Some common complications that arise when starting a non-profit organization include finding sufficient funding, creating clear and actionable goals, recruiting the proper amount of volunteers and understanding local and national laws. Many organizations also deal with hostility from local community members or other organizations, depending on the purpose of the group.
One of the most significant issues that a newly forming non-profit faces is raising money, including enough to pay its bills and to fund its initiatives. As with a for-profit business, the non-profit needs to pay a set of operating costs to enable day-to-day activities, such as rent on office space, utility bills and paying employees. After covering these costs, the non-profit needs to have enough money to complete its mission, which may be supplying the homeless with food, training veterans or visiting underprivileged schools to offer supplies. In all instances, the actions require a set amount of money, which usually comes from donations or a specific revenue stream.
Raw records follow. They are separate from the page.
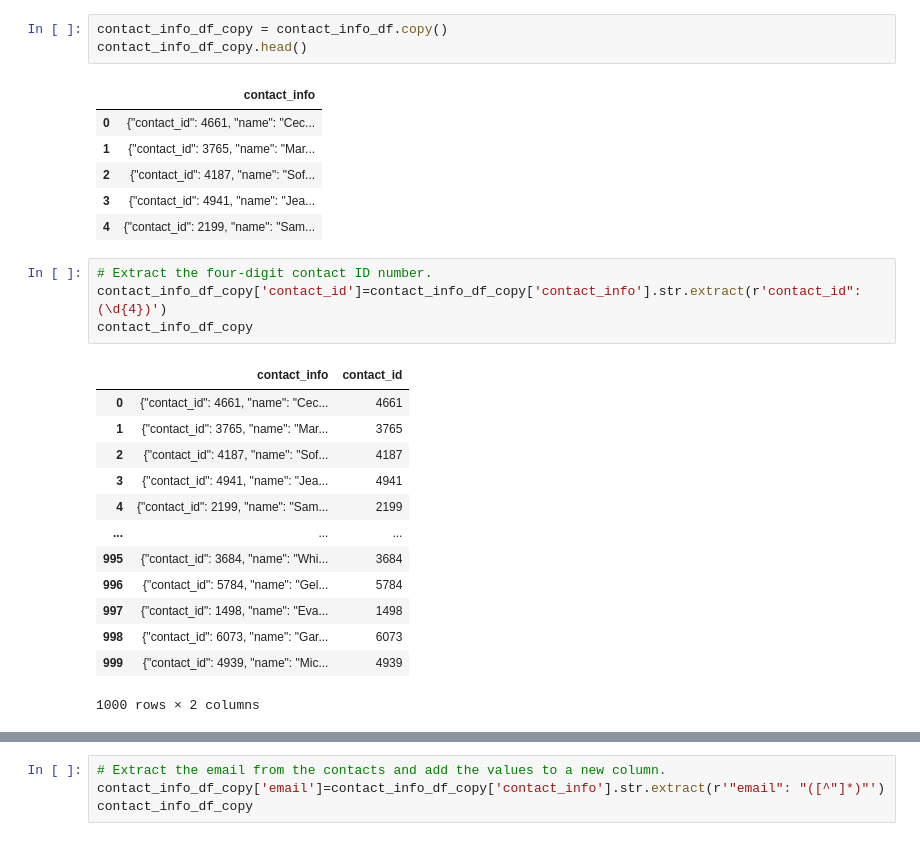
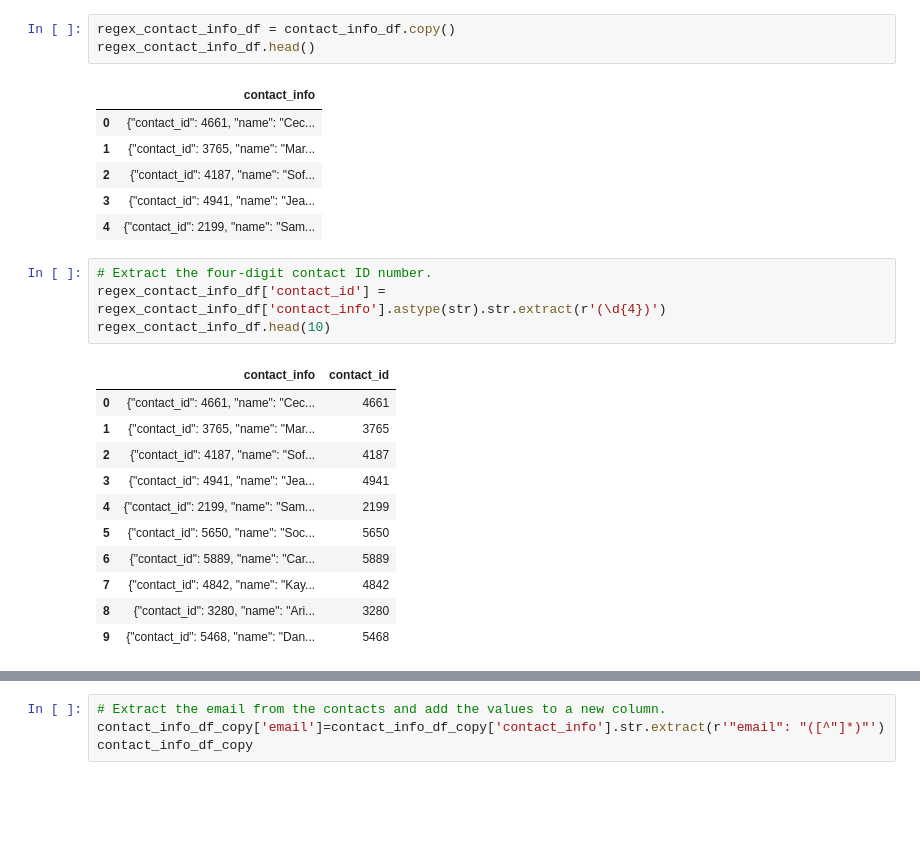
Before and after one commit to Cadeem-M/Crowdfunding_ETL, a Jupyter notebook: Crowdfunding/ETL_Mini_Project_SGodax_CMusgrove.ipynb, the cells around one changed output, grey strips where cells are left out. Cells and saved outputs as stored; diff of their text form; blank space fills up the shorter version.

Commit message:
update option 2 regex section

```diff
--- a/Crowdfunding/ETL_Mini_Project_SGodax_CMusgrove.ipynb
+++ b/Crowdfunding/ETL_Mini_Project_SGodax_CMusgrove.ipynb
@@ -480,8 +480,8 @@ reordered_columns.to_csv("Resources/contacts.csv", encoding='utf8', index=False)
 # %% [markdown]
 ### Option 2: Use regex to create the contacts DataFrame.
 # %%
-contact_info_df_copy = contact_info_df.copy()
-contact_info_df_copy.head()
+regex_contact_info_df = contact_info_df.copy()
+regex_contact_info_df.head()
 # %% [output]
 |  | contact_info |
 | 0 | {"contact_id": 4661, "name": "Cec... |
@@ -491,21 +491,19 @@ contact_info_df_copy.head()
 | 4 | {"contact_id": 2199, "name": "Sam... |
 # %%
 # Extract the four-digit contact ID number.
-contact_info_df_copy['contact_id']=contact_info_df_copy['contact_info'].str.extract(r'contact_id": (\d{4})')
-contact_info_df_copy
+regex_contact_info_df['contact_id'] = regex_contact_info_df['contact_info'].astype(str).str.extract(r'(\d{4})')
+regex_contact_info_df.head(10)
 # %% [output]
 |  | contact_info | contact_id |
 | 0 | {"contact_id": 4661, "name": "Cec... | 4661 |
 | 1 | {"contact_id": 3765, "name": "Mar... | 3765 |
 | 2 | {"contact_id": 4187, "name": "Sof... | 4187 |
 | 3 | {"contact_id": 4941, "name": "Jea... | 4941 |
 | 4 | {"contact_id": 2199, "name": "Sam... | 2199 |
-| ... | ... | ... |
-| 995 | {"contact_id": 3684, "name": "Whi... | 3684 |
-| 996 | {"contact_id": 5784, "name": "Gel... | 5784 |
-| 997 | {"contact_id": 1498, "name": "Eva... | 1498 |
-| 998 | {"contact_id": 6073, "name": "Gar... | 6073 |
-| 999 | {"contact_id": 4939, "name": "Mic... | 4939 |
+| 5 | {"contact_id": 5650, "name": "Soc... | 5650 |
+| 6 | {"contact_id": 5889, "name": "Car... | 5889 |
+| 7 | {"contact_id": 4842, "name": "Kay... | 4842 |
+| 8 | {"contact_id": 3280, "name": "Ari... | 3280 |
+| 9 | {"contact_id": 5468, "name": "Dan... | 5468 |
-1000 rows × 2 columns
 # %%
 # Check the datatypes.
```
Also changed, not shown: parts of 8 cells of this notebook.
Many non-profits also struggle to understand and comply with regulations and laws, ranging from how to file taxes as a non-profit to compliance with regulations on food or goods distribution. Staffing is also a major hurdle for new non-profits, both in hiring employees and locating volunteers. Many new organizations do not carry the clout or security to convince people to participate. Similarly, many community members may not trust a new organization claiming to offer help.